Faulkner once said that brothels make the best homes for writers. “In my opinion it’s the perfect milieu for an artist to work in,” he told the Paris Review in The Art of Fiction no. 12. “The place is quiet during the morning hours, which is the best time of the day to work. There’s enough social life in the evening, if he wishes to participate, to keep him from being bored.” The truth is, the private lives of most writers are pretty domestic, making tours of their homes rather humdrum.
Poe House in the poor house
While the Mark Twain House has enough money that $1 million has been embezzled since 2002, the Edgar Allen Poe House in Baltimore has been facing different troubles. Perhaps if Poe had been more of a John, his former home (which is in danger of closing) wouldn’t have so much trouble attracting crowds and funding.

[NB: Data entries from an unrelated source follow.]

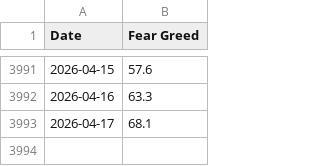
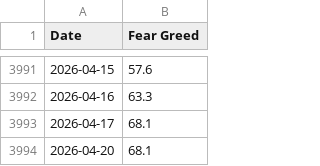
Before and after one commit to jasonisdoing/fear-and-greed, a CSV file: data/cnn_fear_greed_historic_data.csv, drawn as a sheet; only a part is shown, gaps mark what is left out; the diff names each change by its address in the sheet, - before the commit and + after, or states it on an @@ line.

```diff
--- a/data/cnn_fear_greed_historic_data.csv
+++ b/data/cnn_fear_greed_historic_data.csv
+row 3994: 2026-04-20 | 68.1
```
Also changed, not shown: 1 other file.
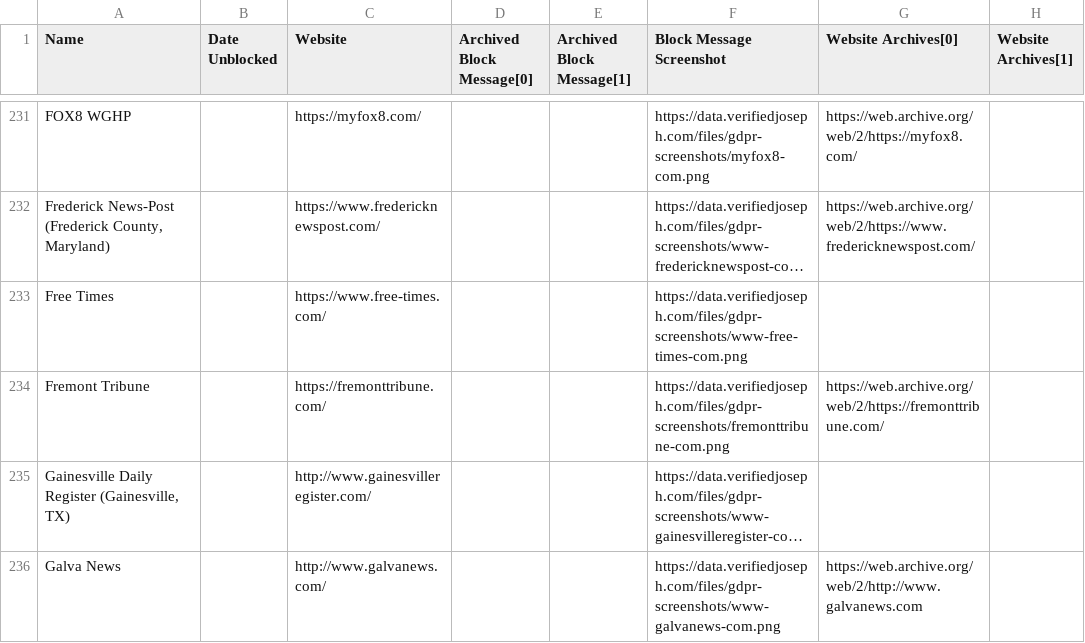
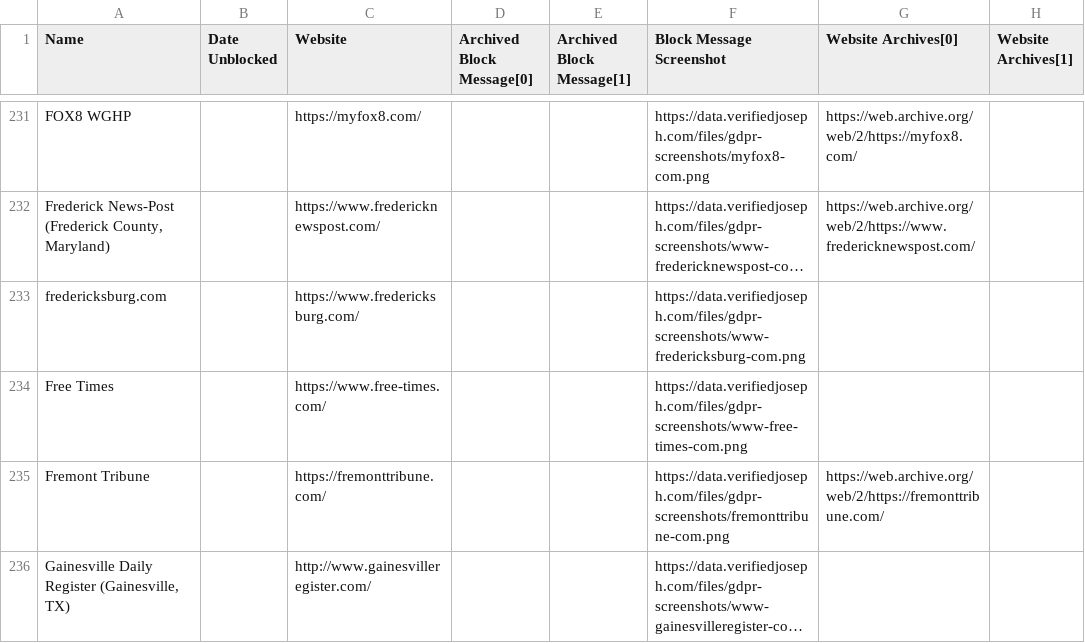
Before and after one commit to VerifiedJoseph/data.verifiedjoseph.com, a CSV file: website-blocked-gdpr.csv, drawn as a sheet; only a part is shown, gaps mark what is left out; the shorter side is filled out with more unchanged rows; long unchanged cells end in …; the diff covers the shown part only; the diff names each change by its address in the sheet, - before the commit and + after, or states it on an @@ line.

Commit message:
Add 3 websites and add missing '/'

```diff
--- a/website-blocked-gdpr.csv
+++ b/website-blocked-gdpr.csv
+row 233: fredericksburg.com |  | https://www.fredericksburg.com/ |  |  | https://data.verifiedjoseph.com/files/gdpr-screenshots/www-fredericksburg-com.png
```
Also changed, not shown: 2 added rows, 1 moved row and 2 edited cells elsewhere in this file.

Although, perhaps the trouble is that other Poe houses are in competition for the broods of brooding pilgrims.
But what draws us to Writers’ Houses? It’s one thing to cherish their libraries and preserve their letters, but is enshrining their bookshelves worthy of the cost of maintenance and the price of admission?
It’s not a house it’s a home
I once visited Finca Vigia, Hemingway’s house in Cuba, where I spent most of the time spying through the windows for a glimpse at Papa’s typewriter (due to a string of thefts, the public wasn’t allowed to cross the threshold). I remained outside until a security guard alerted me to the secret price of secret admission. For a few dollars, a few of us were sneaked indoors, where the guard snatched up my camera, snapped our photograph, and promptly kicked us out.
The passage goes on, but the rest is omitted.